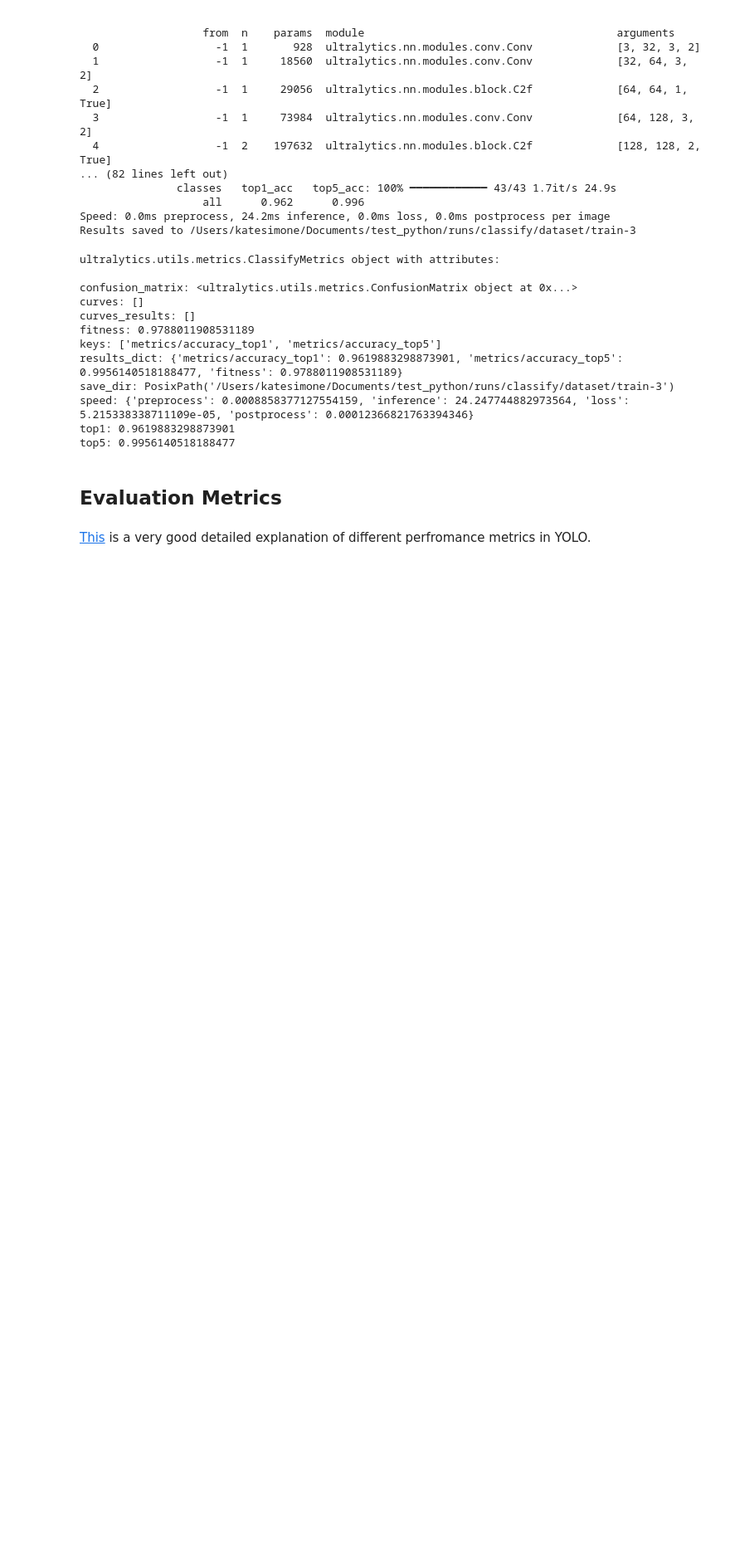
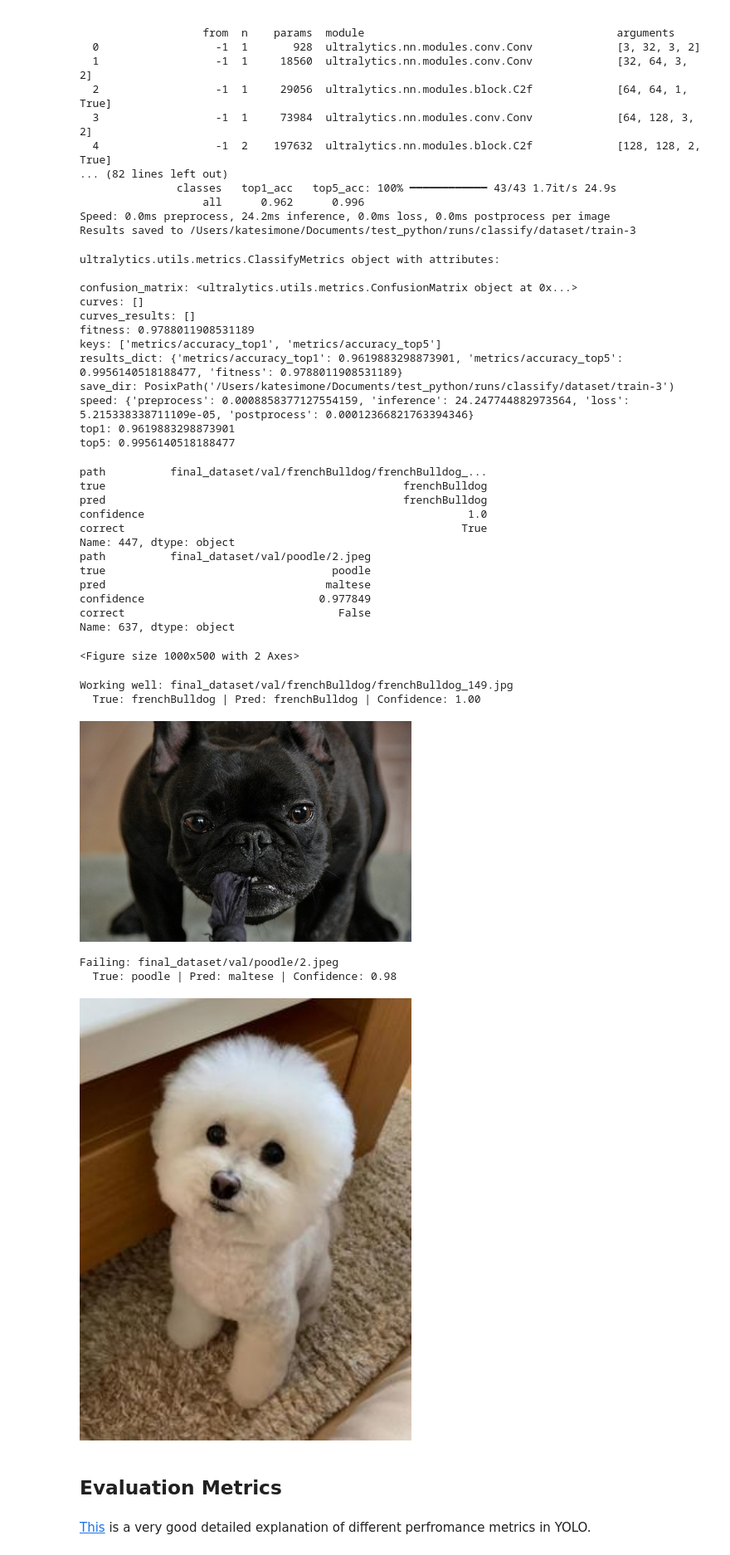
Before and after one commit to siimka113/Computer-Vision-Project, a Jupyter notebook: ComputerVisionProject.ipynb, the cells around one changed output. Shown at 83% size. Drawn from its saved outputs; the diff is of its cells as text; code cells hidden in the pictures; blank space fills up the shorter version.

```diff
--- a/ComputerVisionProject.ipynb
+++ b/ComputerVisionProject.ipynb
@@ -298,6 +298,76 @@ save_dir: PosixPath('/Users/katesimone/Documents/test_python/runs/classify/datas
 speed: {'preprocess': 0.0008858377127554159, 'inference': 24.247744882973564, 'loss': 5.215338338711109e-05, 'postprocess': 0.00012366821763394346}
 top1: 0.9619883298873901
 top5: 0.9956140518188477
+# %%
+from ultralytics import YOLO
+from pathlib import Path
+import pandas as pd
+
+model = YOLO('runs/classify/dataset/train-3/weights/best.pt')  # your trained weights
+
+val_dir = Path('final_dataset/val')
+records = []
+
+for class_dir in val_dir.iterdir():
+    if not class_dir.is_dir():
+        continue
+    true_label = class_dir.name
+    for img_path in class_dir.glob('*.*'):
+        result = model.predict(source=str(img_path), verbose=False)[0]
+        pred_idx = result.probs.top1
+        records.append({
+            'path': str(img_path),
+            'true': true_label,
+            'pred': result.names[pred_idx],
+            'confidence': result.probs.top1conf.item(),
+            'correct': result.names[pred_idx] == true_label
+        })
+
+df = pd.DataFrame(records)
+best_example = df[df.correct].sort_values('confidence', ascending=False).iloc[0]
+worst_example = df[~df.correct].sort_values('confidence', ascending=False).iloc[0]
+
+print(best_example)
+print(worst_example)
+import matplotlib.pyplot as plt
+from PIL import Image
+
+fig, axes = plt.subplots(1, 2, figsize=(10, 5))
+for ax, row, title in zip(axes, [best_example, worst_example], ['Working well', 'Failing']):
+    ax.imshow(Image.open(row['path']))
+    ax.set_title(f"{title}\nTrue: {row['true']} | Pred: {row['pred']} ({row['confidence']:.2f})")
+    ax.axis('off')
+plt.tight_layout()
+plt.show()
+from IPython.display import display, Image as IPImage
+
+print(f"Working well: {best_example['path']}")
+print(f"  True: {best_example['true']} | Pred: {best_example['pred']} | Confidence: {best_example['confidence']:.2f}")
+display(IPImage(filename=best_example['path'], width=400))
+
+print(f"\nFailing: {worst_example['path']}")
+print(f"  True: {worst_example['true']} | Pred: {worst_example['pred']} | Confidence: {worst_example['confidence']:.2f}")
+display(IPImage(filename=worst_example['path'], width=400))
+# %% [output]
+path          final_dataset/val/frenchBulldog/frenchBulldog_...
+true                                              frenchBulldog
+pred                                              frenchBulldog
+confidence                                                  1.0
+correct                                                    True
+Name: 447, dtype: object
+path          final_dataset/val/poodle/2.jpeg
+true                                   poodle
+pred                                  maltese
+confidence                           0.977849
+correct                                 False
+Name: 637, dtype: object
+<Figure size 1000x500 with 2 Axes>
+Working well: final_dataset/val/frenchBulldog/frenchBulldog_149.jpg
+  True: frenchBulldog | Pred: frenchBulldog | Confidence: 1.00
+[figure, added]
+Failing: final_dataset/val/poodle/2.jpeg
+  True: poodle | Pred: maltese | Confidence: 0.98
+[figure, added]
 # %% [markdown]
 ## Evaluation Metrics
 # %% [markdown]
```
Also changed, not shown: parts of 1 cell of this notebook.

┄┄┄┄┄┄┄┄┄┄┄┄┄┄┄┄┄┄┄┄

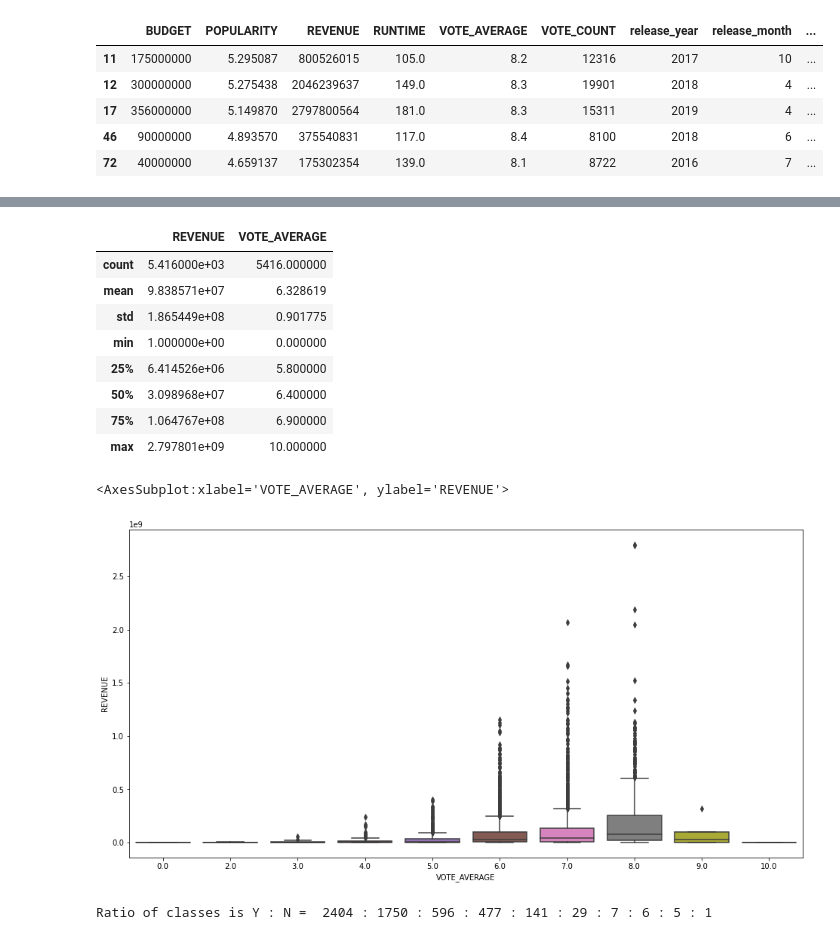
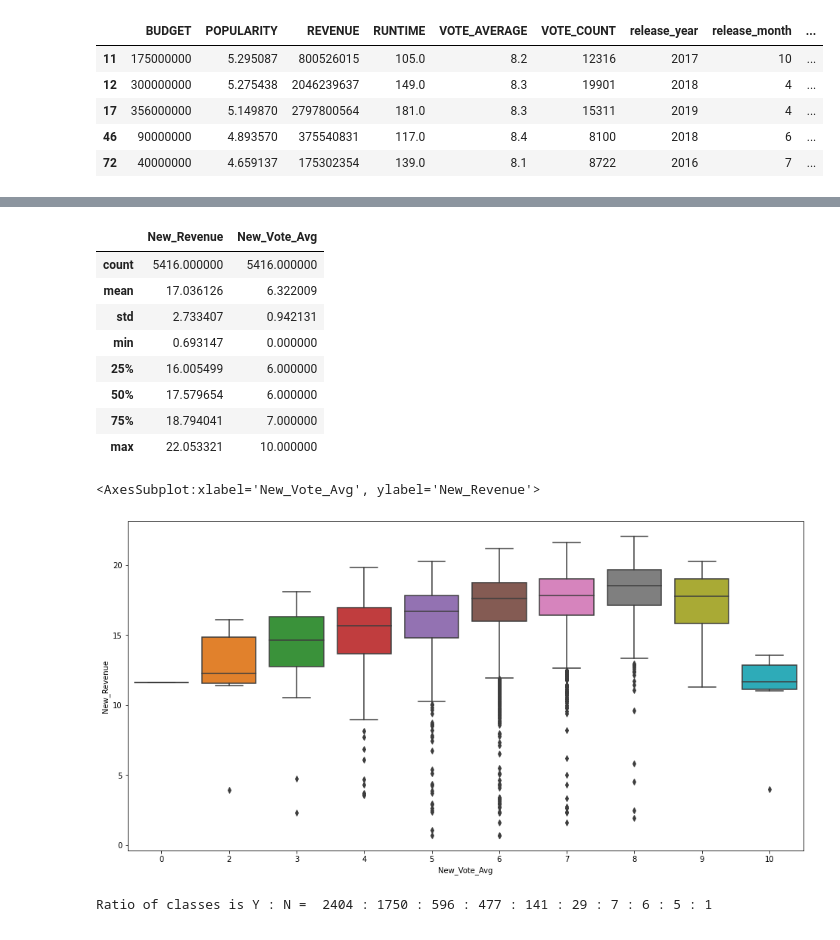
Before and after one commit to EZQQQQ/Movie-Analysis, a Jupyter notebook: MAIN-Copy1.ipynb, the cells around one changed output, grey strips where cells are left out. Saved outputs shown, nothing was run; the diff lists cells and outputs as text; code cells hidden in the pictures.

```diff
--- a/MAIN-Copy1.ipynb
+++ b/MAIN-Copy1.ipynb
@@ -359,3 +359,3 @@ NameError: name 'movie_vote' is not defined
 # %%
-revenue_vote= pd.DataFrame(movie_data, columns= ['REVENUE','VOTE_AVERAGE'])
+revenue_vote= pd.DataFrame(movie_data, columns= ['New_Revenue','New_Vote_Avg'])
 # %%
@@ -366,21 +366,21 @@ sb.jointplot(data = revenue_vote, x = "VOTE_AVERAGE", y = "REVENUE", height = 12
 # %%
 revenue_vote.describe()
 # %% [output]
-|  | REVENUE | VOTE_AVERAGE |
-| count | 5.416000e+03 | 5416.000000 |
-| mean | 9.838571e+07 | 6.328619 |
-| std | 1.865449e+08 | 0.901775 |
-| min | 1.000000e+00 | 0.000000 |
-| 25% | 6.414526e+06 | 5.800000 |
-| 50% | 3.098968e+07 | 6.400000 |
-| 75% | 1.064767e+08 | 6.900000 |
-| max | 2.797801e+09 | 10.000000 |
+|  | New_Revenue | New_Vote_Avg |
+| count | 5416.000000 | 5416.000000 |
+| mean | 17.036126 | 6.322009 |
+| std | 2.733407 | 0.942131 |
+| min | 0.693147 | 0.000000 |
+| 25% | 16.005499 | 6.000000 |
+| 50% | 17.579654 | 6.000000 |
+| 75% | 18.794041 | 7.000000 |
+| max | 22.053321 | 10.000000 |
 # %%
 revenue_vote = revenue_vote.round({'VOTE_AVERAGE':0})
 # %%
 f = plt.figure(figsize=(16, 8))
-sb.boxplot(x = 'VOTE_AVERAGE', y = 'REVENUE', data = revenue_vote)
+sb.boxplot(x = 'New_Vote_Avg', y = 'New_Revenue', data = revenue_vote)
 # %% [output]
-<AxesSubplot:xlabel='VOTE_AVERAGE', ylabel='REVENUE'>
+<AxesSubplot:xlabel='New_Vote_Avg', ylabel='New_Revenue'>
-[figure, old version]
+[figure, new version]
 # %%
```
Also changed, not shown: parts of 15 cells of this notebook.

┄┄┄┄┄┄┄┄┄┄┄┄┄┄┄┄┄┄┄┄

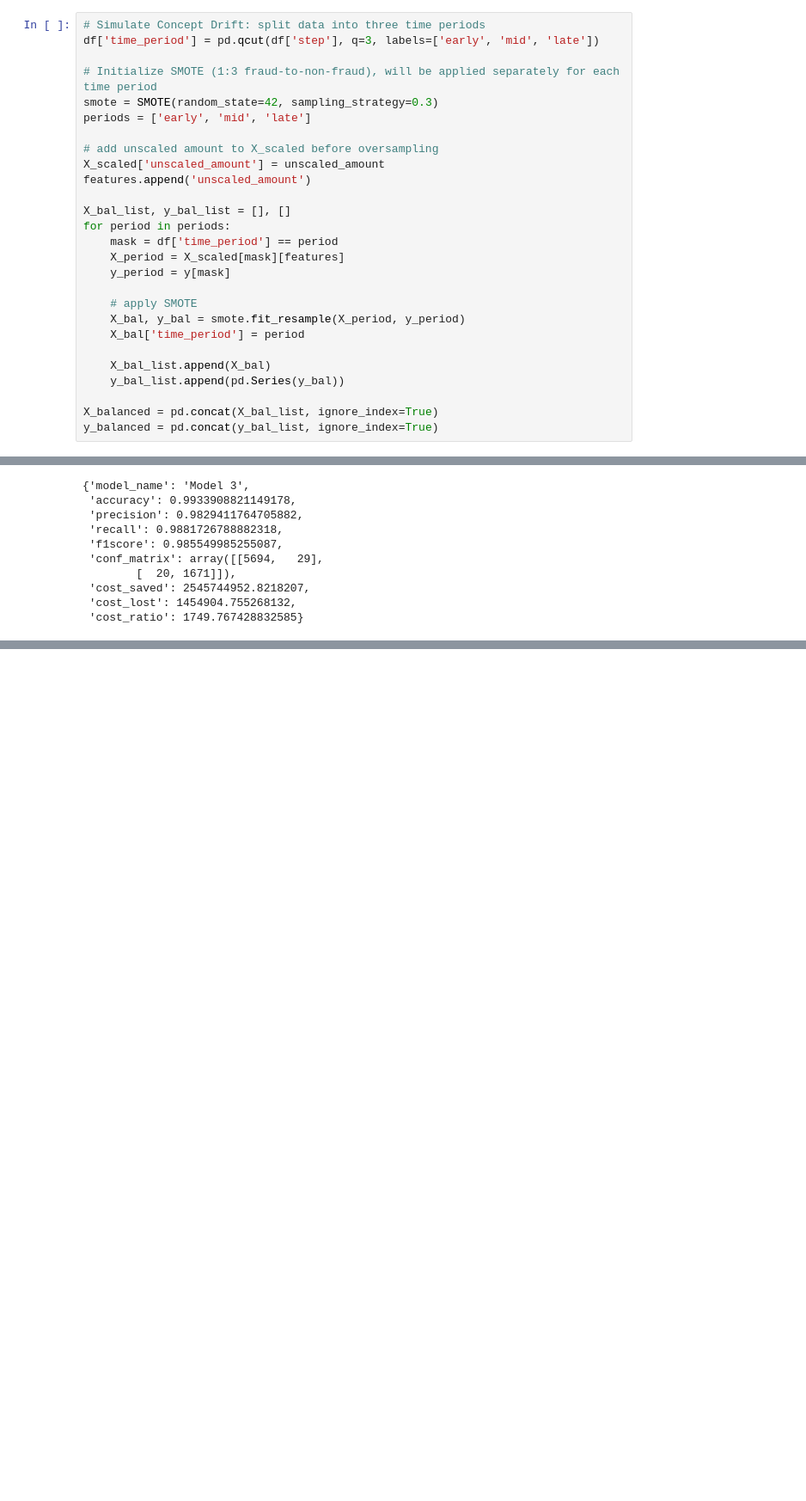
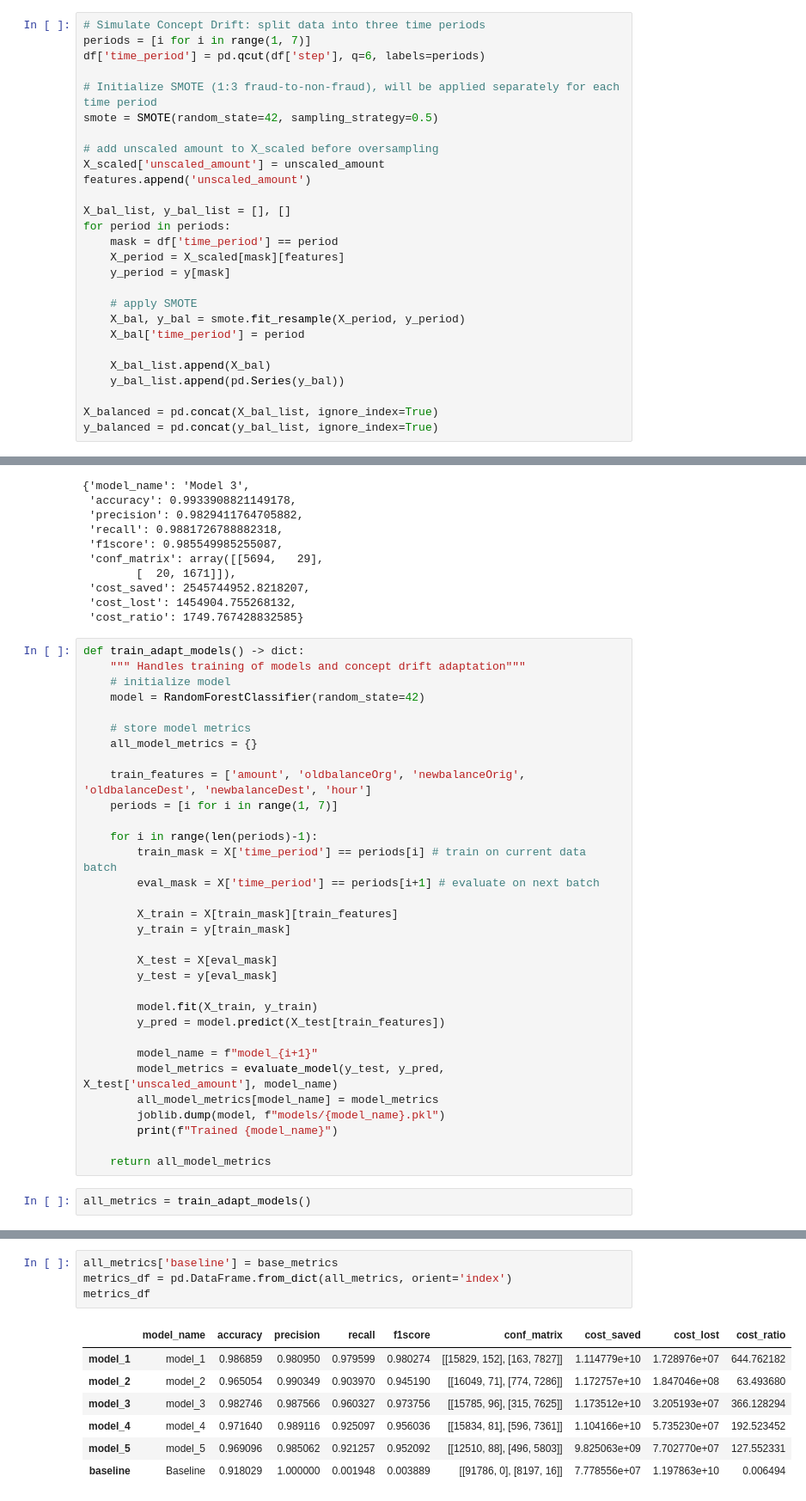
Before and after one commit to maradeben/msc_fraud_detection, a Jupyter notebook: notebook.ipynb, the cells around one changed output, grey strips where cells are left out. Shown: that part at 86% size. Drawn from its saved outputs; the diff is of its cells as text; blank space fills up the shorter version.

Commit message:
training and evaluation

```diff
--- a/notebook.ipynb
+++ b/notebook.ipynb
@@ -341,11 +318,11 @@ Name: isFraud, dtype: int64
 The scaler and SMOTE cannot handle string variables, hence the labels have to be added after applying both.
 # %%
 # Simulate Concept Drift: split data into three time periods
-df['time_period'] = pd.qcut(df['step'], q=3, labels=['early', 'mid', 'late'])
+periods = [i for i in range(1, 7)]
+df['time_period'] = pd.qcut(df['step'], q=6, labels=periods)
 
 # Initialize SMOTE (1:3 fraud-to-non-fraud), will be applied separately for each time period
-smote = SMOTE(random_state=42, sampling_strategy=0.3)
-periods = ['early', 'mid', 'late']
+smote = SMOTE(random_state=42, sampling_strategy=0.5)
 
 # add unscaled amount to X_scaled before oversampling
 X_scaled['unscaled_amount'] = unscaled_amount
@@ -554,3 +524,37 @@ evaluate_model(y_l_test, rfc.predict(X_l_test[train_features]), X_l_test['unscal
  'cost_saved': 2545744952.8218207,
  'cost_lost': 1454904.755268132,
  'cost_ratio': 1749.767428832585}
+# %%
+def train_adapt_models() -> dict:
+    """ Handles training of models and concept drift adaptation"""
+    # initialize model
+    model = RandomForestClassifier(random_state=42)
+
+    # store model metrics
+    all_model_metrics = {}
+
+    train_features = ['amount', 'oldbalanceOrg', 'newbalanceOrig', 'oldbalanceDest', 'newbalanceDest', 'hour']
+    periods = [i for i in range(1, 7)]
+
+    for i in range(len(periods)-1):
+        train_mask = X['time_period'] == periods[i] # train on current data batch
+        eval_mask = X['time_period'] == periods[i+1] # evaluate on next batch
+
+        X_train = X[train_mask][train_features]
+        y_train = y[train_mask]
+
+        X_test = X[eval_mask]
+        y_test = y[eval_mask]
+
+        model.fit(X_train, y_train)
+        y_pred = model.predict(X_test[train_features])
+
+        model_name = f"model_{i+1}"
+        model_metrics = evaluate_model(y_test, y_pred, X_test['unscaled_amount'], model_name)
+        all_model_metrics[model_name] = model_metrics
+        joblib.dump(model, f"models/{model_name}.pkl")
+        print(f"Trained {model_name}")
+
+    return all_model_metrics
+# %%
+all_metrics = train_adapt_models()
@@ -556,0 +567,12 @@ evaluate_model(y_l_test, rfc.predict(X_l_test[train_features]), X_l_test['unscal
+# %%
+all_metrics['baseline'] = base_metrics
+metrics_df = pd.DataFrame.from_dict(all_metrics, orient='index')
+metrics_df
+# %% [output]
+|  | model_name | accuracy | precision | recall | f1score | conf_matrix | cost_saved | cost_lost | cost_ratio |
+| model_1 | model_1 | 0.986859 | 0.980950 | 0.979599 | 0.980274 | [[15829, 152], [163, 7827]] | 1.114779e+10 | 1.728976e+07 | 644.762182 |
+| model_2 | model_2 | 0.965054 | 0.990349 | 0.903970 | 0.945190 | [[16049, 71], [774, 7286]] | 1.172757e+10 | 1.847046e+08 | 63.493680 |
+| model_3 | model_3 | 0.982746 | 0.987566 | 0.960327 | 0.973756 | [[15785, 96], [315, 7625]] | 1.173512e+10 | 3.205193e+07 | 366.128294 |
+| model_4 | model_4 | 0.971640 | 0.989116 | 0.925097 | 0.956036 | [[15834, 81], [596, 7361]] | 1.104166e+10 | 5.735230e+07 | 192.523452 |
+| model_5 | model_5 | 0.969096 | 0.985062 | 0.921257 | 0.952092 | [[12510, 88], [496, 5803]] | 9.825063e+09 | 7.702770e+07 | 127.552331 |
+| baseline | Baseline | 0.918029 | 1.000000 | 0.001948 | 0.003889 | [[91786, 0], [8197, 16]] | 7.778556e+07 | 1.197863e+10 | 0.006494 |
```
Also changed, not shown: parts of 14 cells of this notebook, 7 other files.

┄┄┄┄┄┄┄┄┄┄┄┄┄┄┄┄┄┄┄┄

Exercise prompt → In the entries above, count each line holding "Drawn" and report the total and nothing more.

Response to the exercise → 2